Insects of deciduous woodlands
The insect and other invertebrate life in deciduous habitats occurs in a bewildering array of forms. Every source of organic matter supports some kind of invertebrate, whether in thedeep below the litter or on the topmost bud. These diminutive animals not only exist in a great diversity of forms: any one species can be extremely numerous. In some years the canopy of a large oak may accommodate about a quarter of a million caterpillars of the winter moth and these, in consort with, for example, green oak moth, mottled umber and spring usher larvae, may emerge from the buds in spring to defoliate their hosts almost entirely. Most deciduous trees defend themselves against such wholesale attack by producing tannins and other toxic compounds which make the leaves harder to digest. Some counter measure is crucial, for leaves are assailed from within and without-they are bitten and chewed by caterpillars and adult weevils, mined by moth, fly and weevil larvae, sucked by bugs and disfigured, sometimes grossly, by gall-forming midges, mites and wasps.

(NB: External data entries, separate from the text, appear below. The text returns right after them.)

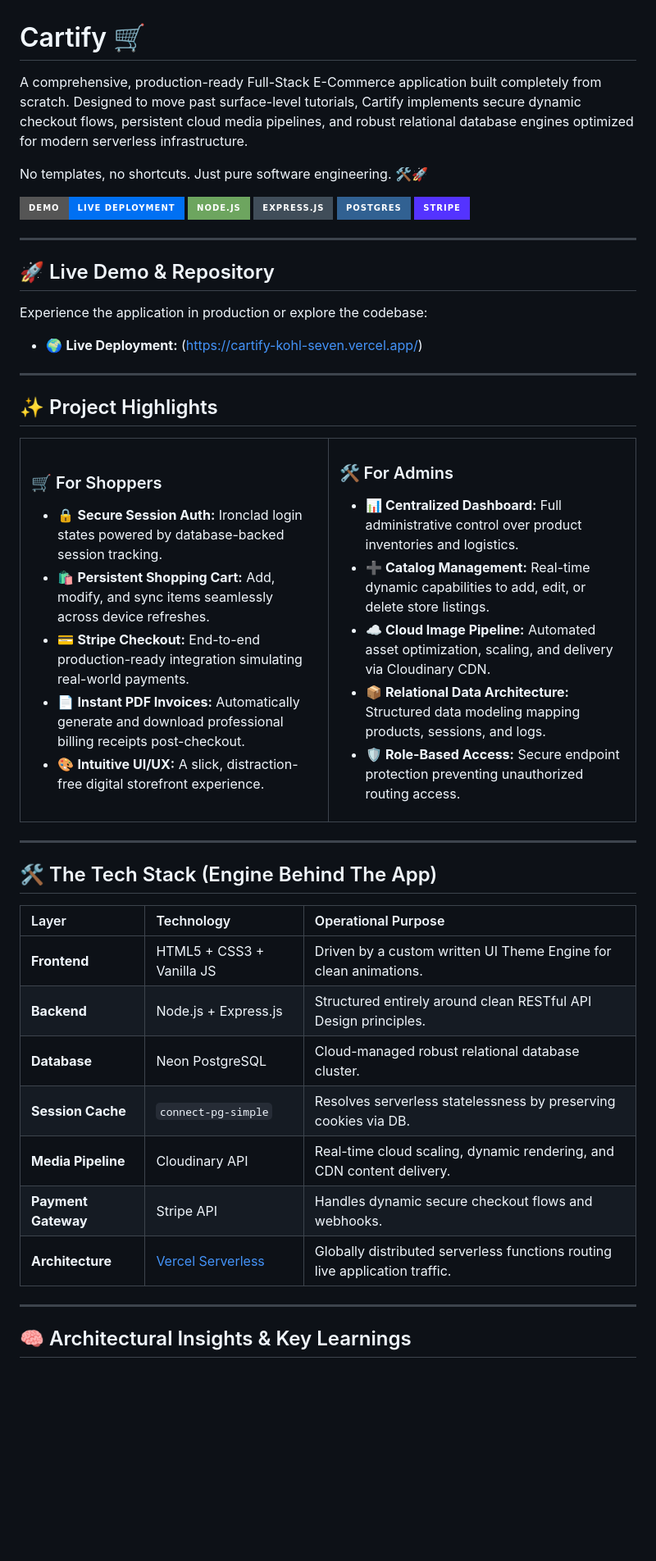
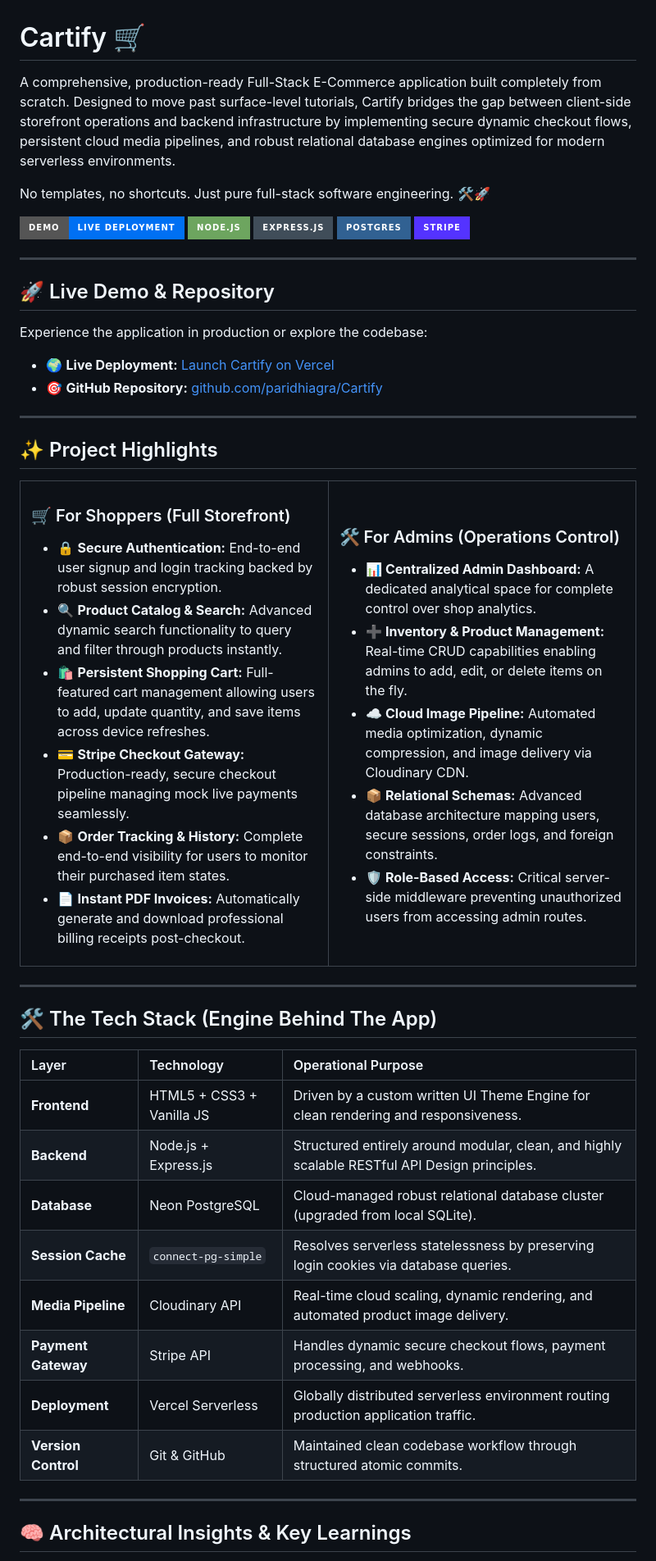
Before and after one commit to paridhiagra/Cartify, a Markdown page: README.md, the part around one of its changes. Shown at 82% size. Rendered like a GitHub page; badges without logos; blank space fills up the shorter version.

Commit message:
Revise README for clarity and detail enhancements
Updated project description for clarity and detail. Enhanced tech stack details and architectural insights.

```diff
--- a/README.md
+++ b/README.md
@@ -1,8 +1,8 @@
 # Cartify 🛒
 
-A comprehensive, production-ready Full-Stack E-Commerce application built completely from scratch. Designed to move past surface-level tutorials, Cartify implements secure dynamic checkout flows, persistent cloud media pipelines, and robust relational database engines optimized for modern serverless infrastructure.
+A comprehensive, production-ready Full-Stack E-Commerce application built completely from scratch. Designed to move past surface-level tutorials, Cartify bridges the gap between client-side storefront operations and backend infrastructure by implementing secure dynamic checkout flows, persistent cloud media pipelines, and robust relational database engines optimized for modern serverless environments.
 
-No templates, no shortcuts. Just pure software engineering. 🛠️🚀
+No templates, no shortcuts. Just pure full-stack software engineering. 🛠️🚀
 
 <!-- Tech & Deployment Badges for Visual Appeal -->
 [![Live Demo](https://img.shields.io/badge/Demo-Live_Deployment-0070f3?style=for-the-badge&logo=vercel&logoColor=white)](https://cartify-kohl-seven.vercel.app/)
@@ -16,7 +16,9 @@ No templates, no shortcuts. Just pure software engineering. 🛠️🚀
 ## 🚀 Live Demo & Repository
 
 Experience the application in production or explore the codebase:
-* 🌍 **Live Deployment:** (https://cartify-kohl-seven.vercel.app/)
+* 🌍 **Live Deployment:** [Launch Cartify on Vercel](https://cartify-kohl-seven.vercel.app/)
+* 🎯 **GitHub Repository:** [github.com/paridhiagra/Cartify](https://github.com/paridhiagra/Cartify.git)
+
 ---
 
 ## ✨ Project Highlights
@@ -24,23 +26,24 @@ Experience the application in production or explore the codebase:
 <table>
   <tr>
     <td width="50%" valign="top">
-      <h3>🛒 For Shoppers</h3>
+      <h3>🛒 For Shoppers (Full Storefront)</h3>
       <ul>
-        <li>🔒 <b>Secure Session Auth:</b> Ironclad login states powered by database-backed session tracking.</li>
-        <li>🛍️ <b>Persistent Shopping Cart:</b> Add, modify, and sync items seamlessly across device refreshes.</li>
-        <li>💳 <b>Stripe Checkout:</b> End-to-end production-ready integration simulating real-world payments.</li>
+        <li>🔒 <b>Secure Authentication:</b> End-to-end user signup and login tracking backed by robust session encryption.</li>
+        <li>🔍 <b>Product Catalog & Search:</b> Advanced dynamic search functionality to query and filter through products instantly.</li>
+        <li>🛍️ <b>Persistent Shopping Cart:</b> Full-featured cart management allowing users to add, update quantity, and save items across device refreshes.</li>
+        <li>💳 <b>Stripe Checkout Gateway:</b> Production-ready, secure checkout pipeline managing mock live payments seamlessly.</li>
+        <li>📦 <b>Order Tracking & History:</b> Complete end-to-end visibility for users to monitor their purchased item states.</li>
         <li>📄 <b>Instant PDF Invoices:</b> Automatically generate and download professional billing receipts post-checkout.</li>
-        <li>🎨 <b>Intuitive UI/UX:</b> A slick, distraction-free digital storefront experience.</li>
       </ul>
     </td>
     <td width="50%" valign="top">
-      <h3>🛠️ For Admins</h3>
+      <h3>🛠️ For Admins (Operations Control)</h3>
       <ul>
-        <li>📊 <b>Centralized Dashboard:</b> Full administrative control over product inventories and logistics.</li>
-        <li>➕ <b>Catalog Management:</b> Real-time dynamic capabilities to add, edit, or delete store listings.</li>
-        <li>☁️ <b>Cloud Image Pipeline:</b> Automated asset optimization, scaling, and delivery via Cloudinary CDN.</li>
-        <li>📦 <b>Relational Data Architecture:</b> Structured data modeling mapping products, sessions, and logs.</li>
-        <li>🛡️ <b>Role-Based Access:</b> Secure endpoint protection preventing unauthorized routing access.</li>
+        <li>📊 <b>Centralized Admin Dashboard:</b> A dedicated analytical space for complete control over shop analytics.</li>
+        <li>➕ <b>Inventory & Product Management:</b> Real-time CRUD capabilities enabling admins to add, edit, or delete items on the fly.</li>
+        <li>☁️ <b>Cloud Image Pipeline:</b> Automated media optimization, dynamic compression, and image delivery via Cloudinary CDN.</li>
+        <li>📦 <b>Relational Schemas:</b> Advanced database architecture mapping users, secure sessions, order logs, and foreign constraints.</li>
+        <li>🛡️ <b>Role-Based Access:</b> Critical server-side middleware preventing unauthorized users from accessing admin routes.</li>
       </ul>
     </td>
   </tr>
@@ -52,13 +55,14 @@ Experience the application in production or explore the codebase:
 
 | Layer | Technology | Operational Purpose |
 | :--- | :--- | :--- |
-| **Frontend** | HTML5 + CSS3 + Vanilla JS | Driven by a custom written UI Theme Engine for clean animations. |
-| **Backend** | Node.js + Express.js | Structured entirely around clean RESTful API Design principles. |
-| **Database** | Neon PostgreSQL | Cloud-managed robust relational database cluster. |
-| **Session Cache**| `connect-pg-simple` | Resolves serverless statelessness by preserving cookies via DB. |
-| **Media Pipeline**| Cloudinary API | Real-time cloud scaling, dynamic rendering, and CDN content delivery. |
-| **Payment Gateway**| Stripe API | Handles dynamic secure checkout flows and webhooks. |
-| **Architecture** | [Vercel Serverless](https://cartify-kohl-seven.vercel.app/) | Globally distributed serverless functions routing live application traffic. |
+| **Frontend** | HTML5 + CSS3 + Vanilla JS | Driven by a custom written UI Theme Engine for clean rendering and responsiveness. |
+| **Backend** | Node.js + Express.js | Structured entirely around modular, clean, and highly scalable RESTful API Design principles. |
+| **Database** | Neon PostgreSQL | Cloud-managed robust relational database cluster (upgraded from local SQLite). |
+| **Session Cache**| `connect-pg-simple` | Resolves serverless statelessness by preserving login cookies via database queries. |
+| **Media Pipeline**| Cloudinary API | Real-time cloud scaling, dynamic rendering, and automated product image delivery. |
+| **Payment Gateway**| Stripe API | Handles dynamic secure checkout flows, payment processing, and webhooks. |
+| **Deployment** | Vercel Serverless | Globally distributed serverless environment routing production application traffic. |
+| **Version Control**| Git & GitHub | Maintained clean codebase workflow through structured atomic commits. |
 
 ---
 
```
Also changed, not shown: other parts of README.md (+4 -4 lines).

Theof most trees are wind pollinated, but some, like the sycamore, maple and lime, are regularly visited by pollinating insects, particularly bees, which therefore provide a valuable service. Much more prolific sources of pollen and nectar, however, are provided by the shrubs and flowering plants lower down, notably honeysuckle and bramble, which some moths and butterflies find especially attractive. Later in the year many insects make a final visit to feed on rotting fruits and tree sap. Inside the trunk, another community of insects is busy, especially at any vulnerable points of decay. As many as 450 species of insects have been found to thrive in decaying wood. The first invaders are often specialist bark beetles whose ‘softening up’ process paves the way for woodlice, millipedes, centipedes, spiders, earwigs and flies. Later still, ants, bees and wasps may colonize the labyrinthine interior of the stricken timber.
Many of these invertebrates exist equally well in the leaf litter, the woodland ‘basement store’ of organic matter. Here earthworms, mites and springtails also abound, breaking down the waste products of everything above them-to the profound benefit of the woodland.